(Task material Opens)
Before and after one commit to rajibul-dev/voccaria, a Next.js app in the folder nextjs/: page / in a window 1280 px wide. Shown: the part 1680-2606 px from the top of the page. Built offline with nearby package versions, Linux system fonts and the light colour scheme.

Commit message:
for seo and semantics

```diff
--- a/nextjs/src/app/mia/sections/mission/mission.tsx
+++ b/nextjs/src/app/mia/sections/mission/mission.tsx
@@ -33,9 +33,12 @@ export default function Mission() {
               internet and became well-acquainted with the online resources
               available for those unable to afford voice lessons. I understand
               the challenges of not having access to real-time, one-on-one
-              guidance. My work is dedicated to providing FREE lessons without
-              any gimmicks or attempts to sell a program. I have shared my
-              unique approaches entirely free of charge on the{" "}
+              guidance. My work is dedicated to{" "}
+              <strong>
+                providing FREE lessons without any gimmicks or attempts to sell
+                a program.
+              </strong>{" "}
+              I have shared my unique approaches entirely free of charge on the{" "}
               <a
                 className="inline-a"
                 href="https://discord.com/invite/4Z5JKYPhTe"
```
(Task material Closes)
(Task material Opens)
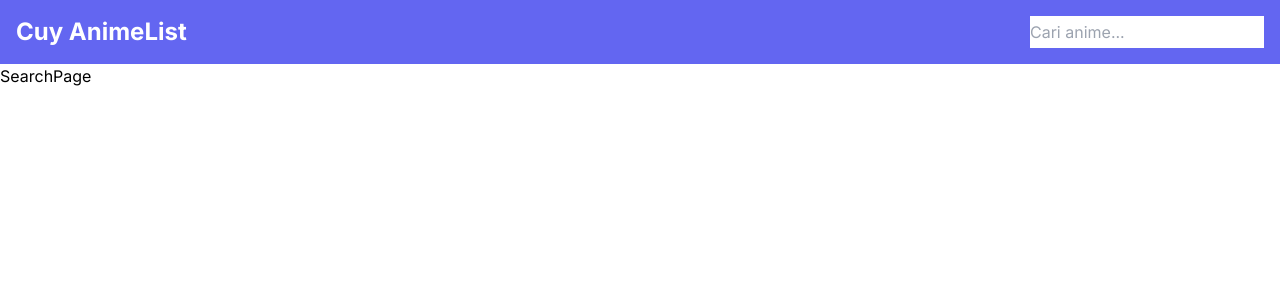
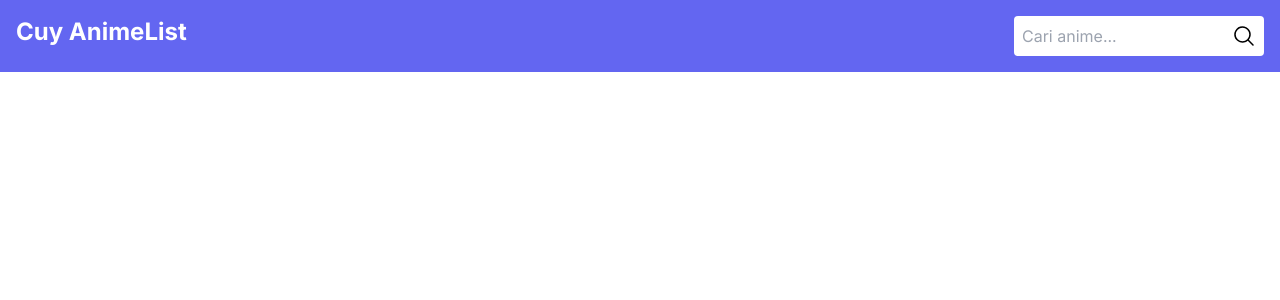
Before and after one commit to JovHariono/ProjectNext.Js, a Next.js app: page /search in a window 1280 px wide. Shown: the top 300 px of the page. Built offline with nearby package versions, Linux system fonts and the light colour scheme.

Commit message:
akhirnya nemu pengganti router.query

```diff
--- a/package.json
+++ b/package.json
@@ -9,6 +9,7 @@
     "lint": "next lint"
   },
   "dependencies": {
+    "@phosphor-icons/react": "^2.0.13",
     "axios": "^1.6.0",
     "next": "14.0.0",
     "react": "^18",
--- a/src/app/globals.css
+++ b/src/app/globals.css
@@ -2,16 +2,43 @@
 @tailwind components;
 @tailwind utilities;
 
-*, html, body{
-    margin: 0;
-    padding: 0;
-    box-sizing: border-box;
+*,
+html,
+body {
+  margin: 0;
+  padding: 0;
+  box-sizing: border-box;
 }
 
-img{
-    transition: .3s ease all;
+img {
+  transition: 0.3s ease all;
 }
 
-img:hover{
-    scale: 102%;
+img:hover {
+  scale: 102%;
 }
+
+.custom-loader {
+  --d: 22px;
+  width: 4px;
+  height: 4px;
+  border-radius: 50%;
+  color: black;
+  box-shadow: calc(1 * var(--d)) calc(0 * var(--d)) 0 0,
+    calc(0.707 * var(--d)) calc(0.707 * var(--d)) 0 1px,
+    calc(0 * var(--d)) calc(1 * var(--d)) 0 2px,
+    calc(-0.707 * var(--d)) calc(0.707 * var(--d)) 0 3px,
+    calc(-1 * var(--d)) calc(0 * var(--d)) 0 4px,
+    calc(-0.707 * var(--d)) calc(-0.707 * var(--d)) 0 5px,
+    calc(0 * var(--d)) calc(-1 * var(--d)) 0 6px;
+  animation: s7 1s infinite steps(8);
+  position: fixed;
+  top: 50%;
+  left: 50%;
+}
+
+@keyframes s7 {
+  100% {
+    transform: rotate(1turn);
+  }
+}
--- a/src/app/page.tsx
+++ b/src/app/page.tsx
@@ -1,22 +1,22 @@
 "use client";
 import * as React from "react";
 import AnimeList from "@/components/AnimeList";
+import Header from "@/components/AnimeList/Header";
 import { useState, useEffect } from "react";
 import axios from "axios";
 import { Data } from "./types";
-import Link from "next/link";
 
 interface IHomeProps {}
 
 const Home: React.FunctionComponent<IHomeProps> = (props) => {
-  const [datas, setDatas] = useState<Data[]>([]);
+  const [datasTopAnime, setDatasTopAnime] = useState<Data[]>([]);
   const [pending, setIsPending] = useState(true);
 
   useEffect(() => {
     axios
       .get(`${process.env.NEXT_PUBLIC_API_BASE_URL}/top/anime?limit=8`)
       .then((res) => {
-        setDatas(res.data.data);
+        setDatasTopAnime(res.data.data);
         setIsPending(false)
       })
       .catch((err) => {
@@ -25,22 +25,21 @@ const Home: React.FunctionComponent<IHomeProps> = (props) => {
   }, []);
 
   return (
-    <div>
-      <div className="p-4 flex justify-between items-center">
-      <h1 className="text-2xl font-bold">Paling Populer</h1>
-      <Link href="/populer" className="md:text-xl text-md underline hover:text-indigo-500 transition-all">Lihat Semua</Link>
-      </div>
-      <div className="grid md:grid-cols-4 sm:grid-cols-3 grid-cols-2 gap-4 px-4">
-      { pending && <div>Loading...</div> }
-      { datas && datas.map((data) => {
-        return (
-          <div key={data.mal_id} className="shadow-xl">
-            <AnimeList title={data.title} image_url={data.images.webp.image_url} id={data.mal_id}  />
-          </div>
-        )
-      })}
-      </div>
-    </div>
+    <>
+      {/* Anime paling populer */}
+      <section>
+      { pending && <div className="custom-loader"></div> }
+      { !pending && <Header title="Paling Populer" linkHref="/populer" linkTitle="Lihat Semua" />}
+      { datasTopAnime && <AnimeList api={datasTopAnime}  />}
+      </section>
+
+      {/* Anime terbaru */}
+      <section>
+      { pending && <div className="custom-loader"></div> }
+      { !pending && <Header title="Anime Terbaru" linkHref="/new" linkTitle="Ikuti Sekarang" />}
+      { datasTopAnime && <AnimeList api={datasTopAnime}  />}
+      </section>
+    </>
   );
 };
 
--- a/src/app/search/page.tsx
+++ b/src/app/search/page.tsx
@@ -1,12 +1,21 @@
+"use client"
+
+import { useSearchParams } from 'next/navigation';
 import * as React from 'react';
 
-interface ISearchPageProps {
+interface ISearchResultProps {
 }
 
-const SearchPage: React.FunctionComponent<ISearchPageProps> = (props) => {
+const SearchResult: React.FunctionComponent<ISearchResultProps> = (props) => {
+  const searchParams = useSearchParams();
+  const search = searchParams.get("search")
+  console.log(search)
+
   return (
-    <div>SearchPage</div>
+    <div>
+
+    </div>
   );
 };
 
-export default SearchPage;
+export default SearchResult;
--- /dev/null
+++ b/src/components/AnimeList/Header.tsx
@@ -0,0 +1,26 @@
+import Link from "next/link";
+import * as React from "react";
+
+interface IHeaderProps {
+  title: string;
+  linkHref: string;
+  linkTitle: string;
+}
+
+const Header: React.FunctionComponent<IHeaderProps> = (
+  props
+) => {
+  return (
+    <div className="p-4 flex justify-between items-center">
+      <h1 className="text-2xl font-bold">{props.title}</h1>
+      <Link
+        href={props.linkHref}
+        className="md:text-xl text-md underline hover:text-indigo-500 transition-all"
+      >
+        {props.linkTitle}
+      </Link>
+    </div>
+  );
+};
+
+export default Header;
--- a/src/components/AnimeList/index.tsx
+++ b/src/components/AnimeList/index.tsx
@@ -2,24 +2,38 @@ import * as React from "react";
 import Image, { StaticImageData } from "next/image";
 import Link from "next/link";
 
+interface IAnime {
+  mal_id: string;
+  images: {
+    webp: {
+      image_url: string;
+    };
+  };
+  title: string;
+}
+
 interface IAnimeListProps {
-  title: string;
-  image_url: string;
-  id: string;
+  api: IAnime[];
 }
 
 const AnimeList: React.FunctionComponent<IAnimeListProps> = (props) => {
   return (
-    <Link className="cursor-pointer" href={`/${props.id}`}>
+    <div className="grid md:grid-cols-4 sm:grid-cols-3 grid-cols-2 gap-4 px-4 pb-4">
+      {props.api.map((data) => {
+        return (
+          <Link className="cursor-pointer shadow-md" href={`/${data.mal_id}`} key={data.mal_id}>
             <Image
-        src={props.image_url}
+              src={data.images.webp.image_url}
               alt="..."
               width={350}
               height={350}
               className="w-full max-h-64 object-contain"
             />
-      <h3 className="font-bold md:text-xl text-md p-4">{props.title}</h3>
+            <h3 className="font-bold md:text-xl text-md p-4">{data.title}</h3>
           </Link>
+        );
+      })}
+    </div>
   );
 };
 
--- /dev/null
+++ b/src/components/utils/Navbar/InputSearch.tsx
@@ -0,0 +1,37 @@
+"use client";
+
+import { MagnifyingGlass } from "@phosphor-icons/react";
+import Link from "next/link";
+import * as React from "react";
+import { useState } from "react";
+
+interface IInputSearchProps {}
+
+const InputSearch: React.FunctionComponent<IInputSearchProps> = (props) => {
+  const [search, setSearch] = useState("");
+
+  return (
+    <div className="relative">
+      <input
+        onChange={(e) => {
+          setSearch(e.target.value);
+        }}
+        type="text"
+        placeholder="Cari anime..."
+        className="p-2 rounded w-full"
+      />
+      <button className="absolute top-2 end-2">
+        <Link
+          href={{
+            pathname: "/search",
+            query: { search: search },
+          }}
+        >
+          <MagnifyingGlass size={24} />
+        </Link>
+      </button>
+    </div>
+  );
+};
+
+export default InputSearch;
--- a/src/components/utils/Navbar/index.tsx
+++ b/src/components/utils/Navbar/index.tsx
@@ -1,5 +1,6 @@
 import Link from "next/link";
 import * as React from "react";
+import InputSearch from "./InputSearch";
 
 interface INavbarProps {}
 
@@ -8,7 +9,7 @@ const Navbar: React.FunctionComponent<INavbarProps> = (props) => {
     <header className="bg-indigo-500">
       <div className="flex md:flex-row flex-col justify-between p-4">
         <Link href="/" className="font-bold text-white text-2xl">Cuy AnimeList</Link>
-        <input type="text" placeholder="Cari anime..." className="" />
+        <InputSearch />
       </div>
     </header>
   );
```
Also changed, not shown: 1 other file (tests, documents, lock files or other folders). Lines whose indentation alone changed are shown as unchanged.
(Task material Closes)
(Task material Opens)
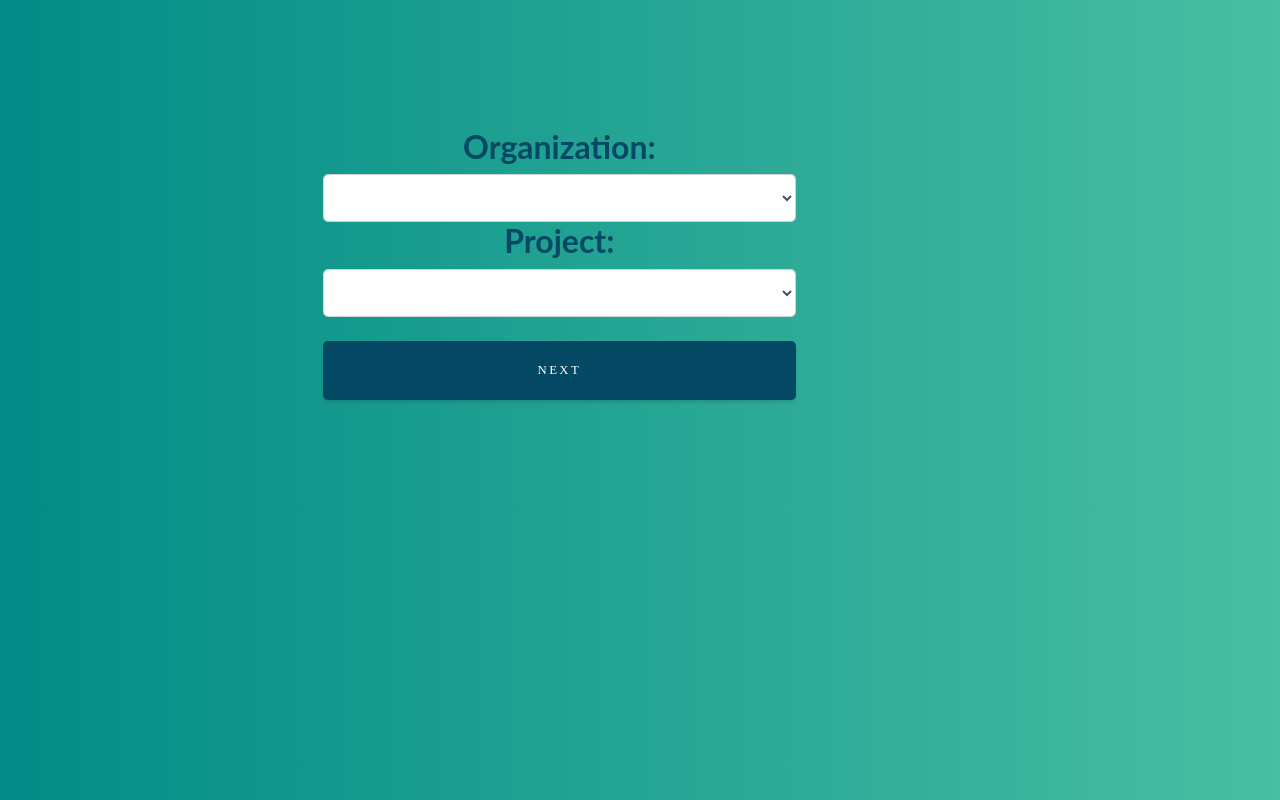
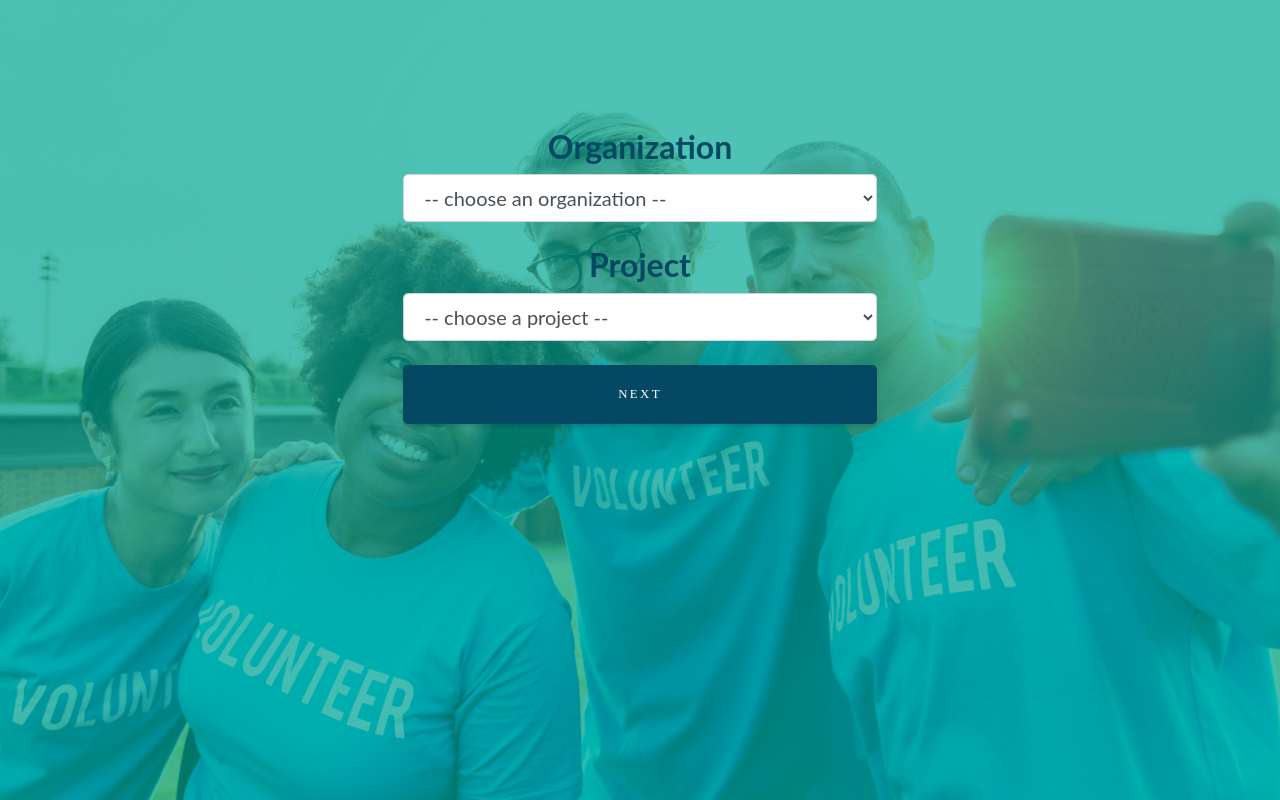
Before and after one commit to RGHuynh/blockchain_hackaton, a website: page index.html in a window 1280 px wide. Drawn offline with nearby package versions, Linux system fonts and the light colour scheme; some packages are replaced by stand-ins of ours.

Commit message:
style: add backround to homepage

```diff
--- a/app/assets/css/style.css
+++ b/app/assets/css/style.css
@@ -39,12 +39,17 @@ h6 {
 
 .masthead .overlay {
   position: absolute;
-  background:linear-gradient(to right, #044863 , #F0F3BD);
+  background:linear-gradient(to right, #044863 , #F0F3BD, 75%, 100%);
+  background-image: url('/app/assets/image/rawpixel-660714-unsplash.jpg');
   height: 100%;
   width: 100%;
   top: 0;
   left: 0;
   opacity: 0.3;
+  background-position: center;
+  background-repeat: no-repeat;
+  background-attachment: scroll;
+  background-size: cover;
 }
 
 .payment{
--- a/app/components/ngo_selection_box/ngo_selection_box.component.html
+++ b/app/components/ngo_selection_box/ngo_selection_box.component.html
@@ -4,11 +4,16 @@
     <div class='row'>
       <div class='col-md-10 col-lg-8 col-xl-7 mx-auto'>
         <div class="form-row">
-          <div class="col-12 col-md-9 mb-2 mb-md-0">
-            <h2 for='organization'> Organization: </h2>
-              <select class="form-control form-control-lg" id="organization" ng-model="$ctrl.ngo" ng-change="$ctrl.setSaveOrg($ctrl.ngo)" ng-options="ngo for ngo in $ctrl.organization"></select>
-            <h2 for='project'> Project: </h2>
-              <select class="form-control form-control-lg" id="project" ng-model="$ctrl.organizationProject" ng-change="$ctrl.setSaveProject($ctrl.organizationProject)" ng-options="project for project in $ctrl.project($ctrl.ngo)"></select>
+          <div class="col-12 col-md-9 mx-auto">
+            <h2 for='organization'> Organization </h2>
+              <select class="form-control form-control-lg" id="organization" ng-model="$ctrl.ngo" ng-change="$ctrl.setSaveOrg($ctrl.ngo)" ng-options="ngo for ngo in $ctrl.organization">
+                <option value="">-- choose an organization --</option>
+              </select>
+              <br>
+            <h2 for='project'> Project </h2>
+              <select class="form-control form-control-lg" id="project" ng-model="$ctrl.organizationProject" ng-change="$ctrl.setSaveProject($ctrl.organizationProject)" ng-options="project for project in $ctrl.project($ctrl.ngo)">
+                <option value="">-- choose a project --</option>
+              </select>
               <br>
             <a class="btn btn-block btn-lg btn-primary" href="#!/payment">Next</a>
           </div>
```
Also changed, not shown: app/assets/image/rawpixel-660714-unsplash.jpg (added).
(Task material Closes)
* Work instructions *
Looking at the records, state how many lines contain "interface" and write nothing besides that number.

* Result of this task *
8